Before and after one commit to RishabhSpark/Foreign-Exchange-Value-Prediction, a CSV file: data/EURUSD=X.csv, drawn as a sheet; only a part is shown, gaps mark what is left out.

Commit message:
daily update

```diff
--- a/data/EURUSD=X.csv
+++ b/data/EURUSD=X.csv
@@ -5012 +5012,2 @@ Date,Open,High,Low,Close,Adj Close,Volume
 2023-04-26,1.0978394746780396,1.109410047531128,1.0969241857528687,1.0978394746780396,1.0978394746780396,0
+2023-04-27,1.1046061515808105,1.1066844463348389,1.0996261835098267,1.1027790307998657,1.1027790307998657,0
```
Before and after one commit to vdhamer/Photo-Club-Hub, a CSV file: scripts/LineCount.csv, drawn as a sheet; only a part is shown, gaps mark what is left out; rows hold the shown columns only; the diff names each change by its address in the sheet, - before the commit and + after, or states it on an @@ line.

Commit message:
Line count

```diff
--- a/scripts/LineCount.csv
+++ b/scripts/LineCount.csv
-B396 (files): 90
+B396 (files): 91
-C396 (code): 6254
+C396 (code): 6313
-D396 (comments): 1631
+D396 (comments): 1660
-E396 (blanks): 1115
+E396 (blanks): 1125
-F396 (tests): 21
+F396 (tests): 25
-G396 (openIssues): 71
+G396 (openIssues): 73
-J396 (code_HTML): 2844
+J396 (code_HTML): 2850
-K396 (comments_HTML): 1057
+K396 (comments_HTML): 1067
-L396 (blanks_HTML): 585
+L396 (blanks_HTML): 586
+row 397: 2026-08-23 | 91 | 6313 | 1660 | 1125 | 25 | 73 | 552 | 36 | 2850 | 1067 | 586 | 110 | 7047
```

=====

Exercise aim |
Every line in the listing above that mentions "gaps" should be returned.

Solved problem |
Before and after one commit to RishabhSpark/Foreign-Exchange-Value-Prediction, a CSV file: data/EURUSD=X.csv, drawn as a sheet; only a part is shown, gaps mark what is left out.
Before and after one commit to vdhamer/Photo-Club-Hub, a CSV file: scripts/LineCount.csv, drawn as a sheet; only a part is shown, gaps mark what is left out; rows hold the shown columns only; the diff names each change by its address in the sheet, - before the commit and + after, or states it on an @@ line.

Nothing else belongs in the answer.